Segment Open

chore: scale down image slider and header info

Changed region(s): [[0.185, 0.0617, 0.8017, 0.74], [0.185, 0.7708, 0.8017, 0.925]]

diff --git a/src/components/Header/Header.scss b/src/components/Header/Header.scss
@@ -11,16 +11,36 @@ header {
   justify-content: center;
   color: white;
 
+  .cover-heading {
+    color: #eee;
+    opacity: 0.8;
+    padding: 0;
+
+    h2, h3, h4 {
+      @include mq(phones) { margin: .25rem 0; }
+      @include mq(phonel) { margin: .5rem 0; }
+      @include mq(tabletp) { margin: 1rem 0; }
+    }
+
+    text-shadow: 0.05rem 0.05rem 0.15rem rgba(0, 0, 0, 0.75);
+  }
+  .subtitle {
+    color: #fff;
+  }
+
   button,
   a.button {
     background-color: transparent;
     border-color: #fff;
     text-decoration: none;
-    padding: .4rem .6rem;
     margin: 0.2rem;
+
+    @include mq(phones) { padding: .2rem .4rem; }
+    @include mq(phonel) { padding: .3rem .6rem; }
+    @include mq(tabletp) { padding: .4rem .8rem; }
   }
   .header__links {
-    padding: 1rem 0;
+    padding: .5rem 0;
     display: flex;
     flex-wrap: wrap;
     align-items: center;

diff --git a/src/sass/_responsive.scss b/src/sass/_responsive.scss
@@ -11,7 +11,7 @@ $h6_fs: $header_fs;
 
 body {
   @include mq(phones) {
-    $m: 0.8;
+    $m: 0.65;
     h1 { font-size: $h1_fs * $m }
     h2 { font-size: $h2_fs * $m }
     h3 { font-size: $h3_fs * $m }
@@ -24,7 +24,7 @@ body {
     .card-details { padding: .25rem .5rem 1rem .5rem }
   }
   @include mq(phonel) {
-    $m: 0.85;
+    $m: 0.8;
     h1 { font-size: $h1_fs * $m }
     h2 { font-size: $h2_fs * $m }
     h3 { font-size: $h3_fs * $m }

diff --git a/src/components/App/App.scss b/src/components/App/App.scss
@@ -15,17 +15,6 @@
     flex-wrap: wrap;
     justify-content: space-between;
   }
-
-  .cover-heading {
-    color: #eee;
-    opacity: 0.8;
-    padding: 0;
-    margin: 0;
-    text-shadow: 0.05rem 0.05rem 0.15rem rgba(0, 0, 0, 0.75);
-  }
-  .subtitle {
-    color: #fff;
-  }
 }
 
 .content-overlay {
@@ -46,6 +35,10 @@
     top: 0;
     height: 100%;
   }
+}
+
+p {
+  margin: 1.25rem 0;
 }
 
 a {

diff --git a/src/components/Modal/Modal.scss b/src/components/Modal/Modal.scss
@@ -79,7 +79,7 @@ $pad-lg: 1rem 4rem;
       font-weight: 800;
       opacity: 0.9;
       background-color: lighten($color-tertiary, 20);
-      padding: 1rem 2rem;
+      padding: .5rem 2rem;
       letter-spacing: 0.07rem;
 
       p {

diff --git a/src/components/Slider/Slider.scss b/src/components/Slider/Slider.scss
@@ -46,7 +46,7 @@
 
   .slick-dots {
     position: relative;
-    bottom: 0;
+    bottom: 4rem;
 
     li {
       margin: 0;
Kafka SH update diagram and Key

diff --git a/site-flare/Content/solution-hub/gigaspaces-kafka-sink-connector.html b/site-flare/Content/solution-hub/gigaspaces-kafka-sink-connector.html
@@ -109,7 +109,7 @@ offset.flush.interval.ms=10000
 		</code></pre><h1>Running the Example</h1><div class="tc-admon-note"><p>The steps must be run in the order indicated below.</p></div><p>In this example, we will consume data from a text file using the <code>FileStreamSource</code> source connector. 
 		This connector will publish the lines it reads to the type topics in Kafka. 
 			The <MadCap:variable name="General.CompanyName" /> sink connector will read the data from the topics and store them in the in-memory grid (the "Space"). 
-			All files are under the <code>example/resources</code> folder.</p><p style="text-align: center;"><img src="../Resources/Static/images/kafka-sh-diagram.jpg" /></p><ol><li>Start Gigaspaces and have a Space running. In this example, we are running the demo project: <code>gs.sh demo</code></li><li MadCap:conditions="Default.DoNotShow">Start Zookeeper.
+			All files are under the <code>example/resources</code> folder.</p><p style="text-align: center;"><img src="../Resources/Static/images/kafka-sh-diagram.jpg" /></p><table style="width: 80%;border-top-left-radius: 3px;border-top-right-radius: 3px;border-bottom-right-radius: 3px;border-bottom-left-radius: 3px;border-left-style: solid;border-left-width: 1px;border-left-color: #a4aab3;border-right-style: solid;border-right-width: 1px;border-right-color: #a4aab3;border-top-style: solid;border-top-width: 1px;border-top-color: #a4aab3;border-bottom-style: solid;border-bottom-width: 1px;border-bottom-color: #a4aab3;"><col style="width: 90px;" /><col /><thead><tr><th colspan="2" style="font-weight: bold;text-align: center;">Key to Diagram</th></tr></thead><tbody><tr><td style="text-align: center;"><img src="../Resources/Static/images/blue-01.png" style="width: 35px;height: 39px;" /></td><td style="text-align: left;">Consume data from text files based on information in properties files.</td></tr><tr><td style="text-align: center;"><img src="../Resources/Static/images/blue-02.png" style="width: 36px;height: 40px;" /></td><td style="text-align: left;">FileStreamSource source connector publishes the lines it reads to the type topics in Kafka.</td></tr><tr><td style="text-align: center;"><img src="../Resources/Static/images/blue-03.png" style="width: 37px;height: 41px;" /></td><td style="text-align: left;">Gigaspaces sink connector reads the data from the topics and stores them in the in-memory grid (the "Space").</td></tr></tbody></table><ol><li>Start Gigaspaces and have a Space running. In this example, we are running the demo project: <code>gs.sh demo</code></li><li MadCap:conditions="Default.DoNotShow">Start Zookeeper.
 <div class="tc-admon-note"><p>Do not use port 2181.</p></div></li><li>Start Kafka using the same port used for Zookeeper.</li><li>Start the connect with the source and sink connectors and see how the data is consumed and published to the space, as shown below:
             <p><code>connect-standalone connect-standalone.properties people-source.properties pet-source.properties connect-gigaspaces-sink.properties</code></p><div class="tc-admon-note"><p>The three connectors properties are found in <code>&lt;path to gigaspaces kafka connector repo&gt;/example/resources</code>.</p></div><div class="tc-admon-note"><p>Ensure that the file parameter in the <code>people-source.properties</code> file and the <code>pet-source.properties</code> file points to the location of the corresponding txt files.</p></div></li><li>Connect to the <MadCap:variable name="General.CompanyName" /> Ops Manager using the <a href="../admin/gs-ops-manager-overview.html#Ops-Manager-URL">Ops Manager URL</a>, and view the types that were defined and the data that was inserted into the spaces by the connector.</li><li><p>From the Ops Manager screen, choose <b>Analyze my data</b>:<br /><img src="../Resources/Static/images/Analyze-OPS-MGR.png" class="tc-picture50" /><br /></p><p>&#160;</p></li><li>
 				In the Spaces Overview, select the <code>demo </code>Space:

Segment Closed

* _Exercise_: Everything in the data above should be output exactly as it stands.

* _Solution for this exercise_:
chore: scale down image slider and header info

Changed region(s): [[0.185, 0.0617, 0.8017, 0.74], [0.185, 0.7708, 0.8017, 0.925]]

diff --git a/src/components/Header/Header.scss b/src/components/Header/Header.scss
@@ -11,16 +11,36 @@ header {
   justify-content: center;
   color: white;
 
+  .cover-heading {
+    color: #eee;
+    opacity: 0.8;
+    padding: 0;
+
+    h2, h3, h4 {
+      @include mq(phones) { margin: .25rem 0; }
+      @include mq(phonel) { margin: .5rem 0; }
+      @include mq(tabletp) { margin: 1rem 0; }
+    }
+
+    text-shadow: 0.05rem 0.05rem 0.15rem rgba(0, 0, 0, 0.75);
+  }
+  .subtitle {
+    color: #fff;
+  }
+
   button,
   a.button {
     background-color: transparent;
     border-color: #fff;
     text-decoration: none;
-    padding: .4rem .6rem;
     margin: 0.2rem;
+
+    @include mq(phones) { padding: .2rem .4rem; }
+    @include mq(phonel) { padding: .3rem .6rem; }
+    @include mq(tabletp) { padding: .4rem .8rem; }
   }
   .header__links {
-    padding: 1rem 0;
+    padding: .5rem 0;
     display: flex;
     flex-wrap: wrap;
     align-items: center;

diff --git a/src/sass/_responsive.scss b/src/sass/_responsive.scss
@@ -11,7 +11,7 @@ $h6_fs: $header_fs;
 
 body {
   @include mq(phones) {
-    $m: 0.8;
+    $m: 0.65;
     h1 { font-size: $h1_fs * $m }
     h2 { font-size: $h2_fs * $m }
     h3 { font-size: $h3_fs * $m }
@@ -24,7 +24,7 @@ body {
     .card-details { padding: .25rem .5rem 1rem .5rem }
   }
   @include mq(phonel) {
-    $m: 0.85;
+    $m: 0.8;
     h1 { font-size: $h1_fs * $m }
     h2 { font-size: $h2_fs * $m }
     h3 { font-size: $h3_fs * $m }

diff --git a/src/components/App/App.scss b/src/components/App/App.scss
@@ -15,17 +15,6 @@
     flex-wrap: wrap;
     justify-content: space-between;
   }
-
-  .cover-heading {
-    color: #eee;
-    opacity: 0.8;
-    padding: 0;
-    margin: 0;
-    text-shadow: 0.05rem 0.05rem 0.15rem rgba(0, 0, 0, 0.75);
-  }
-  .subtitle {
-    color: #fff;
-  }
 }
 
 .content-overlay {
@@ -46,6 +35,10 @@
     top: 0;
     height: 100%;
   }
+}
+
+p {
+  margin: 1.25rem 0;
 }
 
 a {

diff --git a/src/components/Modal/Modal.scss b/src/components/Modal/Modal.scss
@@ -79,7 +79,7 @@ $pad-lg: 1rem 4rem;
       font-weight: 800;
       opacity: 0.9;
       background-color: lighten($color-tertiary, 20);
-      padding: 1rem 2rem;
+      padding: .5rem 2rem;
       letter-spacing: 0.07rem;
 
       p {

diff --git a/src/components/Slider/Slider.scss b/src/components/Slider/Slider.scss
@@ -46,7 +46,7 @@
 
   .slick-dots {
     position: relative;
-    bottom: 0;
+    bottom: 4rem;
 
     li {
       margin: 0;
Kafka SH update diagram and Key

diff --git a/site-flare/Content/solution-hub/gigaspaces-kafka-sink-connector.html b/site-flare/Content/solution-hub/gigaspaces-kafka-sink-connector.html
@@ -109,7 +109,7 @@ offset.flush.interval.ms=10000
 		</code></pre><h1>Running the Example</h1><div class="tc-admon-note"><p>The steps must be run in the order indicated below.</p></div><p>In this example, we will consume data from a text file using the <code>FileStreamSource</code> source connector. 
 		This connector will publish the lines it reads to the type topics in Kafka. 
 			The <MadCap:variable name="General.CompanyName" /> sink connector will read the data from the topics and store them in the in-memory grid (the "Space"). 
-			All files are under the <code>example/resources</code> folder.</p><p style="text-align: center;"><img src="../Resources/Static/images/kafka-sh-diagram.jpg" /></p><ol><li>Start Gigaspaces and have a Space running. In this example, we are running the demo project: <code>gs.sh demo</code></li><li MadCap:conditions="Default.DoNotShow">Start Zookeeper.
+			All files are under the <code>example/resources</code> folder.</p><p style="text-align: center;"><img src="../Resources/Static/images/kafka-sh-diagram.jpg" /></p><table style="width: 80%;border-top-left-radius: 3px;border-top-right-radius: 3px;border-bottom-right-radius: 3px;border-bottom-left-radius: 3px;border-left-style: solid;border-left-width: 1px;border-left-color: #a4aab3;border-right-style: solid;border-right-width: 1px;border-right-color: #a4aab3;border-top-style: solid;border-top-width: 1px;border-top-color: #a4aab3;border-bottom-style: solid;border-bottom-width: 1px;border-bottom-color: #a4aab3;"><col style="width: 90px;" /><col /><thead><tr><th colspan="2" style="font-weight: bold;text-align: center;">Key to Diagram</th></tr></thead><tbody><tr><td style="text-align: center;"><img src="../Resources/Static/images/blue-01.png" style="width: 35px;height: 39px;" /></td><td style="text-align: left;">Consume data from text files based on information in properties files.</td></tr><tr><td style="text-align: center;"><img src="../Resources/Static/images/blue-02.png" style="width: 36px;height: 40px;" /></td><td style="text-align: left;">FileStreamSource source connector publishes the lines it reads to the type topics in Kafka.</td></tr><tr><td style="text-align: center;"><img src="../Resources/Static/images/blue-03.png" style="width: 37px;height: 41px;" /></td><td style="text-align: left;">Gigaspaces sink connector reads the data from the topics and stores them in the in-memory grid (the "Space").</td></tr></tbody></table><ol><li>Start Gigaspaces and have a Space running. In this example, we are running the demo project: <code>gs.sh demo</code></li><li MadCap:conditions="Default.DoNotShow">Start Zookeeper.
 <div class="tc-admon-note"><p>Do not use port 2181.</p></div></li><li>Start Kafka using the same port used for Zookeeper.</li><li>Start the connect with the source and sink connectors and see how the data is consumed and published to the space, as shown below:
             <p><code>connect-standalone connect-standalone.properties people-source.properties pet-source.properties connect-gigaspaces-sink.properties</code></p><div class="tc-admon-note"><p>The three connectors properties are found in <code>&lt;path to gigaspaces kafka connector repo&gt;/example/resources</code>.</p></div><div class="tc-admon-note"><p>Ensure that the file parameter in the <code>people-source.properties</code> file and the <code>pet-source.properties</code> file points to the location of the corresponding txt files.</p></div></li><li>Connect to the <MadCap:variable name="General.CompanyName" /> Ops Manager using the <a href="../admin/gs-ops-manager-overview.html#Ops-Manager-URL">Ops Manager URL</a>, and view the types that were defined and the data that was inserted into the spaces by the connector.</li><li><p>From the Ops Manager screen, choose <b>Analyze my data</b>:<br /><img src="../Resources/Static/images/Analyze-OPS-MGR.png" class="tc-picture50" /><br /></p><p>&#160;</p></li><li>
 				In the Spaces Overview, select the <code>demo </code>Space:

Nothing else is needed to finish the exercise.